__TRY IT__.
Whenever a line carries the word "index", pull it out of the entries.

__Version difference data__.
· · · · · · ·
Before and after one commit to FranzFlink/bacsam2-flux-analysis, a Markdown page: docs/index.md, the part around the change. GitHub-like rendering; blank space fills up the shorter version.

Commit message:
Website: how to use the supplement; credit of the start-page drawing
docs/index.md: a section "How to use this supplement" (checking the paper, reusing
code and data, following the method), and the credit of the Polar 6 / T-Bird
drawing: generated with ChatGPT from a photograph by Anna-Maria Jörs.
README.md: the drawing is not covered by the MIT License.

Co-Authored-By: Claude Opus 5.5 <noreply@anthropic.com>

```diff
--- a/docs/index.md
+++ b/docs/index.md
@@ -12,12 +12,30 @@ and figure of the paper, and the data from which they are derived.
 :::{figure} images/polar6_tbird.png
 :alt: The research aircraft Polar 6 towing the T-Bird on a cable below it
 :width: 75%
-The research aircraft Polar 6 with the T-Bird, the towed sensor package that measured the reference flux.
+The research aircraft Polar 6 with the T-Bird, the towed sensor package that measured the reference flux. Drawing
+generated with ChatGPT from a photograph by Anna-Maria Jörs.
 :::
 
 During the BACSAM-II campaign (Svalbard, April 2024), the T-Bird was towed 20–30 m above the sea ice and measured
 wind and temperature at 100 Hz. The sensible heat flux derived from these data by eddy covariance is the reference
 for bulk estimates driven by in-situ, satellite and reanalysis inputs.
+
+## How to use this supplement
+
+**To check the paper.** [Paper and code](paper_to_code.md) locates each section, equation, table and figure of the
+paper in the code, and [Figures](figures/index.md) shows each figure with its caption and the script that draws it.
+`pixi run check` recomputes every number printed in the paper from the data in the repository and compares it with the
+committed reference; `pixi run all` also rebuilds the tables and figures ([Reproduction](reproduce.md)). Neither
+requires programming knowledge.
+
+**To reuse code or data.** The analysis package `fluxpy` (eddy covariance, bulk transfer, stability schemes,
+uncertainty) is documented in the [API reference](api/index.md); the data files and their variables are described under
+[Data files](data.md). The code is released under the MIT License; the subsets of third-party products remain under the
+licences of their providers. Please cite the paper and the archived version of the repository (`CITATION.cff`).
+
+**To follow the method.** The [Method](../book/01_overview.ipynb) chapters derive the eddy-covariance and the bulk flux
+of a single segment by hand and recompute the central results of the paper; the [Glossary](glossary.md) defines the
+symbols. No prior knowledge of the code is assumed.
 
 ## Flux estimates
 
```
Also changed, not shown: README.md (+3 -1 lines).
· · · · · · ·
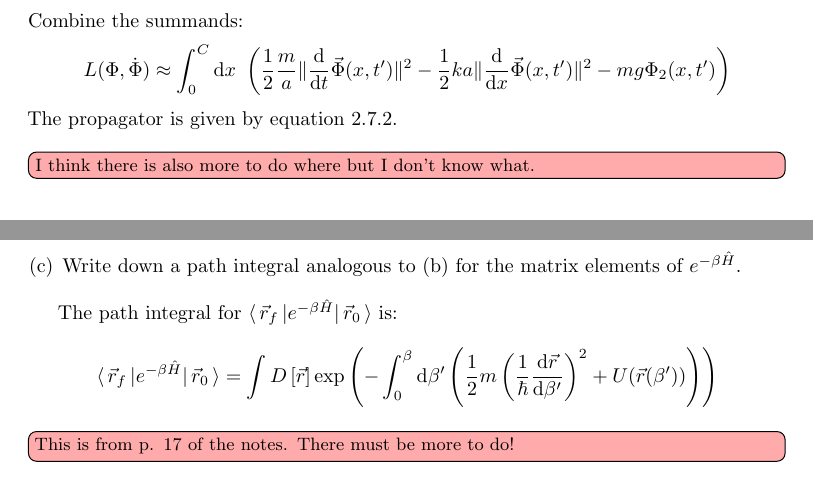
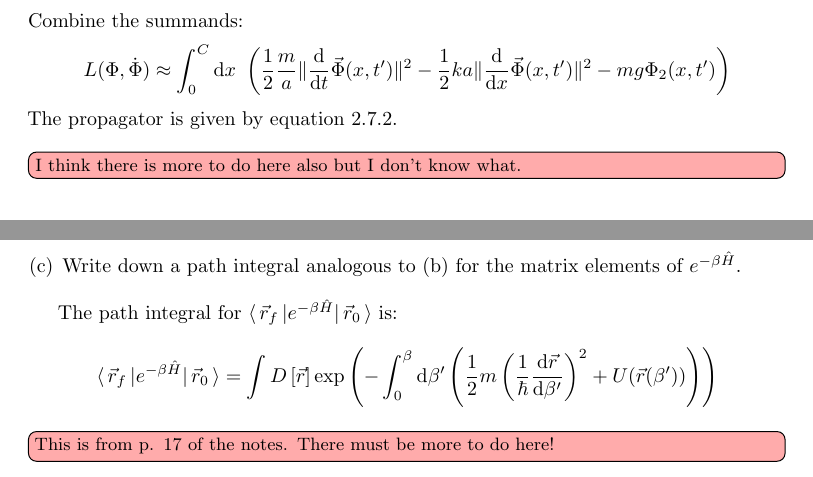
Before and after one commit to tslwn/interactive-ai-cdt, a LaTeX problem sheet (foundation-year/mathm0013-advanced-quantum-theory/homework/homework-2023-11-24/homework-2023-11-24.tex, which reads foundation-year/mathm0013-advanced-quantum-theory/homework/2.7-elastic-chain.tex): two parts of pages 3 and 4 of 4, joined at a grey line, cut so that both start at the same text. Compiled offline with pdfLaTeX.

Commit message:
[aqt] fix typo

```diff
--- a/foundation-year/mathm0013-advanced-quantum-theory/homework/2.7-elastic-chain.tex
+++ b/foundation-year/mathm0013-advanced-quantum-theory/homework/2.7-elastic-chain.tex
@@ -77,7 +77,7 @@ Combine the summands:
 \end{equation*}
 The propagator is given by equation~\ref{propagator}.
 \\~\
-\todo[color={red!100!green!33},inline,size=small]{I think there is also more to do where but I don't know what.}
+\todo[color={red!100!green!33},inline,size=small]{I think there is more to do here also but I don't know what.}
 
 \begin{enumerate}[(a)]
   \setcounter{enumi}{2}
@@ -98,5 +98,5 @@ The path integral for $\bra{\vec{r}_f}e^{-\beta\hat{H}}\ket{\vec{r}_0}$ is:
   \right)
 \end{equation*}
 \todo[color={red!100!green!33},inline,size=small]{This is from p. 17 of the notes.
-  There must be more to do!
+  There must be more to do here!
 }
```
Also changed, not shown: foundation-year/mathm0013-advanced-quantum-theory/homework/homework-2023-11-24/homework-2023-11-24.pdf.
· · · · · · ·
__WORKED SOLUTION__.
Before and after one commit to FranzFlink/bacsam2-flux-analysis, a Markdown page: docs/index.md, the part around the change. GitHub-like rendering; blank space fills up the shorter version.
docs/index.md: a section "How to use this supplement" (checking the paper, reusing
--- a/docs/index.md
+++ b/docs/index.md
+paper in the code, and [Figures](figures/index.md) shows each figure with its caption and the script that draws it.
+uncertainty) is documented in the [API reference](api/index.md); the data files and their variables are described under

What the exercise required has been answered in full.